=== Dataset content ===
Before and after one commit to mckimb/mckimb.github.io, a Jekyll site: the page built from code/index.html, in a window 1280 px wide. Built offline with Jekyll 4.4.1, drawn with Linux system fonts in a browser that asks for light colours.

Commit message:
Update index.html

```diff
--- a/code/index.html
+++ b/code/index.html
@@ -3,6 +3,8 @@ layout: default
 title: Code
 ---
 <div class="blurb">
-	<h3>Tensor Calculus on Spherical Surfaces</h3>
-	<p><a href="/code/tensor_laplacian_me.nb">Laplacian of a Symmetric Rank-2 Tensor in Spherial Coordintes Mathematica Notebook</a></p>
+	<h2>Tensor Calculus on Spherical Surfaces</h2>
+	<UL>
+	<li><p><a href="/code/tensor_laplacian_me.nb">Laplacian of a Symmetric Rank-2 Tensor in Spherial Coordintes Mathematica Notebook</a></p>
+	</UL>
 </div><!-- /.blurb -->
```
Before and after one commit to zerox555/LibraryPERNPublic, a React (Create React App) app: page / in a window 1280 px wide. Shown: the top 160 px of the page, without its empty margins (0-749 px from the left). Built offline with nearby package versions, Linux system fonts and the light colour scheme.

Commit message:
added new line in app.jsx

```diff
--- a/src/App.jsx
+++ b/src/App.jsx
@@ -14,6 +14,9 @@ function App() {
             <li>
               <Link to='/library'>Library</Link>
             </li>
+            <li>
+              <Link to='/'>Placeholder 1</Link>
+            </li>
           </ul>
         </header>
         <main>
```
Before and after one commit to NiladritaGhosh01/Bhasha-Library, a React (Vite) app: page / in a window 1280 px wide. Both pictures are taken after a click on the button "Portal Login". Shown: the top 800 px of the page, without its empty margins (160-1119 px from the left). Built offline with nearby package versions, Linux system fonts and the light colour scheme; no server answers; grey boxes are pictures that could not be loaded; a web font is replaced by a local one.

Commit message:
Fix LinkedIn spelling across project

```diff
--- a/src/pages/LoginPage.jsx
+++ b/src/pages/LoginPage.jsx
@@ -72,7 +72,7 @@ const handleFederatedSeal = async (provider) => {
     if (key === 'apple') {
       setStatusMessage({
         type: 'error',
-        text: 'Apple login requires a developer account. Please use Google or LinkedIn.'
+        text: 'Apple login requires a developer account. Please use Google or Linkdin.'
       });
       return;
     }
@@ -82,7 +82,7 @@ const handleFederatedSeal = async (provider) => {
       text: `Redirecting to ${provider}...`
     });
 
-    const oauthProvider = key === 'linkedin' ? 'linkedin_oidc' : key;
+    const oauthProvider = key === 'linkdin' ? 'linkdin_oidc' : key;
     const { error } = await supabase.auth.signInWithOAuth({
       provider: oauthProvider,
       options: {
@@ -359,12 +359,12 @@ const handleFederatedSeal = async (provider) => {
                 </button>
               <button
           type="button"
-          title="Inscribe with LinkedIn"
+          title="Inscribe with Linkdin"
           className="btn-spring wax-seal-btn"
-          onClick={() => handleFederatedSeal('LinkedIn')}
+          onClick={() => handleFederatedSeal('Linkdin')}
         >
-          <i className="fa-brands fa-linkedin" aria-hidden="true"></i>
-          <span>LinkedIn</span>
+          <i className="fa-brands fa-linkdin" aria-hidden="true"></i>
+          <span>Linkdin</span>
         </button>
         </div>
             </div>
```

=== Exercise description ===
Restating the data word for word is the whole task.

=== Result below ===
Before and after one commit to mckimb/mckimb.github.io, a Jekyll site: the page built from code/index.html, in a window 1280 px wide. Built offline with Jekyll 4.4.1, drawn with Linux system fonts in a browser that asks for light colours.

Commit message:
Update index.html

```diff
--- a/code/index.html
+++ b/code/index.html
@@ -3,6 +3,8 @@ layout: default
 title: Code
 ---
 <div class="blurb">
-	<h3>Tensor Calculus on Spherical Surfaces</h3>
-	<p><a href="/code/tensor_laplacian_me.nb">Laplacian of a Symmetric Rank-2 Tensor in Spherial Coordintes Mathematica Notebook</a></p>
+	<h2>Tensor Calculus on Spherical Surfaces</h2>
+	<UL>
+	<li><p><a href="/code/tensor_laplacian_me.nb">Laplacian of a Symmetric Rank-2 Tensor in Spherial Coordintes Mathematica Notebook</a></p>
+	</UL>
 </div><!-- /.blurb -->
```
Before and after one commit to zerox555/LibraryPERNPublic, a React (Create React App) app: page / in a window 1280 px wide. Shown: the top 160 px of the page, without its empty margins (0-749 px from the left). Built offline with nearby package versions, Linux system fonts and the light colour scheme.

Commit message:
added new line in app.jsx

```diff
--- a/src/App.jsx
+++ b/src/App.jsx
@@ -14,6 +14,9 @@ function App() {
             <li>
               <Link to='/library'>Library</Link>
             </li>
+            <li>
+              <Link to='/'>Placeholder 1</Link>
+            </li>
           </ul>
         </header>
         <main>
```
Before and after one commit to NiladritaGhosh01/Bhasha-Library, a React (Vite) app: page / in a window 1280 px wide. Both pictures are taken after a click on the button "Portal Login". Shown: the top 800 px of the page, without its empty margins (160-1119 px from the left). Built offline with nearby package versions, Linux system fonts and the light colour scheme; no server answers; grey boxes are pictures that could not be loaded; a web font is replaced by a local one.

Commit message:
Fix LinkedIn spelling across project

```diff
--- a/src/pages/LoginPage.jsx
+++ b/src/pages/LoginPage.jsx
@@ -72,7 +72,7 @@ const handleFederatedSeal = async (provider) => {
     if (key === 'apple') {
       setStatusMessage({
         type: 'error',
-        text: 'Apple login requires a developer account. Please use Google or LinkedIn.'
+        text: 'Apple login requires a developer account. Please use Google or Linkdin.'
       });
       return;
     }
@@ -82,7 +82,7 @@ const handleFederatedSeal = async (provider) => {
       text: `Redirecting to ${provider}...`
     });
 
-    const oauthProvider = key === 'linkedin' ? 'linkedin_oidc' : key;
+    const oauthProvider = key === 'linkdin' ? 'linkdin_oidc' : key;
     const { error } = await supabase.auth.signInWithOAuth({
       provider: oauthProvider,
       options: {
@@ -359,12 +359,12 @@ const handleFederatedSeal = async (provider) => {
                 </button>
               <button
           type="button"
-          title="Inscribe with LinkedIn"
+          title="Inscribe with Linkdin"
           className="btn-spring wax-seal-btn"
-          onClick={() => handleFederatedSeal('LinkedIn')}
+          onClick={() => handleFederatedSeal('Linkdin')}
         >
-          <i className="fa-brands fa-linkedin" aria-hidden="true"></i>
-          <span>LinkedIn</span>
+          <i className="fa-brands fa-linkdin" aria-hidden="true"></i>
+          <span>Linkdin</span>
         </button>
         </div>
             </div>
```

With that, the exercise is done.